Title: Inappropriate short circuit relating to inequality comparison and membership test
Type: behavior Stage: resolved
Components: Interpreter Core Versions: Python 3.8
process
Status: closed Resolution: not a bug
Dependencies: Superseder:
Assigned To: Nosy List: Orion Fisher, eryksun, tim.peters
Priority: normal Keywords:

Created on 2020-02-25 03:08 by Orion Fisher, last changed 2020-02-25 03:53 by tim.peters. This issue is now closed.

Files
File name Uploaded Description Edit
bug_occurence.py Orion Fisher, 2020-02-25 03:08 example with bytecode
Messages (5)
msg362612 - (view) Author: Orion Fisher (Orion Fisher) Date: 2020-02-25 03:08
I found a strange issue with how the interpreter produces bytecode for an expression like True != True in [False, False].

Reading it, one would expect the value of the expression to be True, whether the inequality comparison is evaluated first, or the membership test is evaluated first.
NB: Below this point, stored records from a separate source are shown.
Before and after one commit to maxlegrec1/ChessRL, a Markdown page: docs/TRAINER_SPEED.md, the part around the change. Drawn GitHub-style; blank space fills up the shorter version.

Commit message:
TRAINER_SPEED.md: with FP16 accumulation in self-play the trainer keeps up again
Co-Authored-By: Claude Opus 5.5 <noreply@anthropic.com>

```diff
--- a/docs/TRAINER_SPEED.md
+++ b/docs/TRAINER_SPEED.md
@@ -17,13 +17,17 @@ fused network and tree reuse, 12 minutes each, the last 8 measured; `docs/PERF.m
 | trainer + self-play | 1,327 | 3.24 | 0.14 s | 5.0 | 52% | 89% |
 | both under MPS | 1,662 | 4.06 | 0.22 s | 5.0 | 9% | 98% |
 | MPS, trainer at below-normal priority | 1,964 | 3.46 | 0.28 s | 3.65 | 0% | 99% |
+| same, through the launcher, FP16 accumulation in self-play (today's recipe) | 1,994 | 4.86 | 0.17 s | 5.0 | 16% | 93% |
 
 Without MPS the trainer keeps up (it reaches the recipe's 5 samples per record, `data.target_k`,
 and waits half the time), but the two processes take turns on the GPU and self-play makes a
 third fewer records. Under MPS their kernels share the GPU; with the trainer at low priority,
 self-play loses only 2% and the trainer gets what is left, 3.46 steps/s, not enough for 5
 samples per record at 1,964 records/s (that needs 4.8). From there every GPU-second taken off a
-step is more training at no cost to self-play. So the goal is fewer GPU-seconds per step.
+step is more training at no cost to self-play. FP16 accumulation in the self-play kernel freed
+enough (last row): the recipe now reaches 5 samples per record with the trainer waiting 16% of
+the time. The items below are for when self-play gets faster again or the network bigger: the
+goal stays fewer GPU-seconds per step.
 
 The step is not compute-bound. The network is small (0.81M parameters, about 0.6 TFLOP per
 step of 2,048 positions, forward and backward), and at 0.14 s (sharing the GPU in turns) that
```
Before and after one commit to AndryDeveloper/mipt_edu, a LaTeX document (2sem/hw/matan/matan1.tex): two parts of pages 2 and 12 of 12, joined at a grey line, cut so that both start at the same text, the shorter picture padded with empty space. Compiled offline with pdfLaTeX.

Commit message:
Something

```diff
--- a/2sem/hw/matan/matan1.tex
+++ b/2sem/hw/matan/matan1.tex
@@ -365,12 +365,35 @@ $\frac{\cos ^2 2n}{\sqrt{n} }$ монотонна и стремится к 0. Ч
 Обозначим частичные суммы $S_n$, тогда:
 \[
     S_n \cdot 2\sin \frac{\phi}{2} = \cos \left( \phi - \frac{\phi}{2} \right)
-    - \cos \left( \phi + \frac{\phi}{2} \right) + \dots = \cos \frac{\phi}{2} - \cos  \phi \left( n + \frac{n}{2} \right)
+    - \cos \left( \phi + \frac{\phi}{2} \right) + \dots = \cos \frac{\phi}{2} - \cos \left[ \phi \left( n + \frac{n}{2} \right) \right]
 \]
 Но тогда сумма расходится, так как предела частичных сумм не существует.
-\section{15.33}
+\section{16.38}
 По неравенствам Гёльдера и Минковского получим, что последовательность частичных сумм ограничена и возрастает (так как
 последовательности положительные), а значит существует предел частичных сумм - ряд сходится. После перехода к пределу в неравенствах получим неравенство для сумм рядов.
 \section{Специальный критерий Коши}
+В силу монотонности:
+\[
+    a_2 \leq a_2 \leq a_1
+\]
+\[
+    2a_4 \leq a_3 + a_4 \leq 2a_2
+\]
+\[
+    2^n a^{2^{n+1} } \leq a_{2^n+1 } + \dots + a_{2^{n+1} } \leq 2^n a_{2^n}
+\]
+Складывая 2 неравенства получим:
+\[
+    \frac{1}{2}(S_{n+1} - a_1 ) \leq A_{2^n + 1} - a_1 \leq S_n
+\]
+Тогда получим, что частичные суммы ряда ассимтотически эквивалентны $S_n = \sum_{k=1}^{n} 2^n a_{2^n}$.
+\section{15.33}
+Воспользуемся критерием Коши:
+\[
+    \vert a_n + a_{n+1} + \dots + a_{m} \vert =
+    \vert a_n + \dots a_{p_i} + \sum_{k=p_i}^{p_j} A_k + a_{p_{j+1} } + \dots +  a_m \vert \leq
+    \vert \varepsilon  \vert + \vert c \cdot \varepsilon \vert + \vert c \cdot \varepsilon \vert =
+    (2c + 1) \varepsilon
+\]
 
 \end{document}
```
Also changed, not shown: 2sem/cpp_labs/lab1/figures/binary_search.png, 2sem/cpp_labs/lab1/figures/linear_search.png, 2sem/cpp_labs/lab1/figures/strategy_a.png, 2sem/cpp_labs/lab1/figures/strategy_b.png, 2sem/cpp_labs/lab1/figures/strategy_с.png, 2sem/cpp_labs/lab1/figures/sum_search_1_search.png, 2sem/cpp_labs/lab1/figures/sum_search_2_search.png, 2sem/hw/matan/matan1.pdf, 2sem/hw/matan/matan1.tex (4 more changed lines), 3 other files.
Indeed, when parentheses are used to control the order of execution these results do occur.

However, without any parentheses, the result is False. The underlying cause seems to be in a short circuit which is dependent on the inequality comparison, seen in the JUMP_IF_FALSE_OR_POP instruction.

This expression is very synthetic, but I am submitting this bug under the worry that it speaks to a more significant error in the bytecode produced for inequality tests (or membership tests).
msg362614 - (view) Author: Tim Peters (tim.peters) * (Python committer) Date: 2020-02-25 03:21
"!=" and "in" are comparison operators in Python, and _all_ comparison operators "chain".  That is,

x < y < z

means

x < y and y < z

(although y is evaluated only once), and in the same way

True != True in [False, False]

means

True != True and True in [False, False]
msg362615 - (view) Author: Orion Fisher (Orion Fisher) Date: 2020-02-25 03:36
Ah, I see, thank you for the clear explanation.

Chaining is so intuitive in the case it is always introduced with, yet I never knew it applied so generally.

(New to the interface so I hope this is indeed where I must reply.)
msg362616 - (view) Author: Eryk Sun (eryksun) * (Python triager) Date: 2020-02-25 03:40
For reference see the section on comparisons in the language reference:

https://docs.python.org/3/reference/expressions.html#comparisons
msg362622 - (view) Author: Tim Peters (tim.peters) * (Python committer) Date: 2020-02-25 03:53
Orion, you're using the interface as intended :-)

While it's too late to change now, if Python started over from scratch I'd argue to leave "in" and "not in" out of this feature - chaining them is _usually_ an unintended behavior.

Then again, sometimes it is slightly useful.  For example, if I want to know if `n` is in a set of primes, but isn't even,

if 2 != n in some_set_of_primes:

does the job succinctly.  But not really "Pythonically", since even experienced Python programmers may scratch their heads when reading it :-(
History
Date User Action Args
2020-02-25 03:53:43tim.peterssetmessages: + msg362622
2020-02-25 03:40:05eryksunsetresolution: not a bug

messages: + msg362616
nosy: + eryksun
2020-02-25 03:36:31Orion Fishersetmessages: + msg362615
2020-02-25 03:34:16Orion Fishersetstatus: open -> closed
stage: resolved
2020-02-25 03:21:20tim.peterssetnosy: + tim.peters
messages: + msg362614
2020-02-25 03:08:43Orion Fishercreate